PRESS RELEASE: Zinc-air batteries are batteries powered by zinc metal and oxygen from the air. Due to the global abundance of zinc metal, these batteries are much cheaper to produce than lithium-ion batteries, and they can also store more energy (theoretically five times more than that of lithium-ion batteries), are much safer, and are more environmentally friendly.
While zinc-air batteries are currently used as an energy source in hearing aids and some film cameras and railway signal devices, their widespread use has been hindered by the fact that, up until now, recharging them has proved difficult. This is due to the lack of electrocatalysts that successfully reduce and generate oxygen during the discharging and charging of a battery.
Published in the journal Advanced Materials, a paper authored by chemical engineering researchers from the University of Sydney and Nanyang Technological University outlines a new three-stage method to overcome this problem.
According to lead author Professor Yuan Chen, from the University of Sydney’s Faculty of Engineering and Information Technologies, the new method can be used to create bifunctional oxygen electrocatalysts for building rechargeable zinc-air batteries from scratch.

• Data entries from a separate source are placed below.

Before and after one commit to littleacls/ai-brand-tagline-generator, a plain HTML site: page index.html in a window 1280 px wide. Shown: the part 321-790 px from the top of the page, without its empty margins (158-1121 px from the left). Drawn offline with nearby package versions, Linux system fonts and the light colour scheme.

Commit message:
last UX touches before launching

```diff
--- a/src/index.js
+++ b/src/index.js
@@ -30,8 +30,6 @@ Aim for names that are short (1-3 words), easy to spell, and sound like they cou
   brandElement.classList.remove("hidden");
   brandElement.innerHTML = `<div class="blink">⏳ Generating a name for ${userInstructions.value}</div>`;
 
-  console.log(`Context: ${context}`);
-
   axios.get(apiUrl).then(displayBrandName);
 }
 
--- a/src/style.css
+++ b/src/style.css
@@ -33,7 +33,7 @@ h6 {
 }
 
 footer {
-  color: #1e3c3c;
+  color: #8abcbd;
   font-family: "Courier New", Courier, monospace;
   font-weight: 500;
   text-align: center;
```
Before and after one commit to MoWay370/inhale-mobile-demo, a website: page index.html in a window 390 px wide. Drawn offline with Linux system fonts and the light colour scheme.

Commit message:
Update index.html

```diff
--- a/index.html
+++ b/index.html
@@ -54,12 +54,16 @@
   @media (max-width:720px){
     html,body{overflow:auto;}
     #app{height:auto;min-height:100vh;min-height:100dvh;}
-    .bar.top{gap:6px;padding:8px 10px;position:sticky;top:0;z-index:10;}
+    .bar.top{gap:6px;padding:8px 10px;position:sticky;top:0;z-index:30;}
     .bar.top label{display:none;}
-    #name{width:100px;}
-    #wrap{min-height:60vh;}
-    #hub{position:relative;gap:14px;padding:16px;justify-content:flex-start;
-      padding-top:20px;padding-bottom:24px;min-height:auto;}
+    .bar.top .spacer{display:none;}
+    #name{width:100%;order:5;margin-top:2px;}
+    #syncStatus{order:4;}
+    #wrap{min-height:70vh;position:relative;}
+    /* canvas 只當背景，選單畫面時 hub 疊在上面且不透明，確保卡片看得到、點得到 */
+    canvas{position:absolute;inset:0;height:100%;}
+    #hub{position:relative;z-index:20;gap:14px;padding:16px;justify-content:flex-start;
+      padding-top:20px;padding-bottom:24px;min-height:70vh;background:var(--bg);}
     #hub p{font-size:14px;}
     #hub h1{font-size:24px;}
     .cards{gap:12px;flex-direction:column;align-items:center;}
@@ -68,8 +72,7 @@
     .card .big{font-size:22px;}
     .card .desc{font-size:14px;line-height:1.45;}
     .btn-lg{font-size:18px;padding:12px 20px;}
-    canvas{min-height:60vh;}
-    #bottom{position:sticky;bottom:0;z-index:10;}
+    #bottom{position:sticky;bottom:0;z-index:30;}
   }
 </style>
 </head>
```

He explained: “Up until now, rechargeable zinc-air batteries have been made with expensive precious metal catalysts, such as platinum and iridium oxide. In contrast, our method produces a family of new high-performance and low-cost catalysts.”
These new catalysts are produced through the simultaneous control of the: 1) composition, 2) size and 3) crystallinity of metal oxides of earth-abundant elements such as iron, cobalt and nickel. They can then be applied to build rechargeable zinc-air batteries.
Paper co-author Dr Li Wei, also from the University’s Faculty of Engineering and Information Technologies, said that trials of zinc-air batteries developed with the new catalysts had demonstrated excellent rechargeability – including less than a 10% battery efficacy drop over 60 discharging/charging cycles of 120 hours.
Professor Chen added: “We are solving fundamental technological challenges to realise more sustainable metal-air batteries for our society.”
This move could bring a swift end to the lithium mining boom.
Lithium-ion batteries, such as those in Tesla cars, and similar to the world’s biggest battery that is set to be constructed in South Australia, are light and effective at delivering power quickly, but also contain pressurised, combustible materials, which can have severe effects after internal short circuiting.
Other battery alternatives include magnesium, which does not degrade as much as lithium during the charge-discharge cycle, and graphene, also used to enhance electrode structures.
While the technology is still in the laboratory phase, it could be the ‘killer app’ for utility renewable energy and storage projects if it can be successfully scaled up to support grid applications.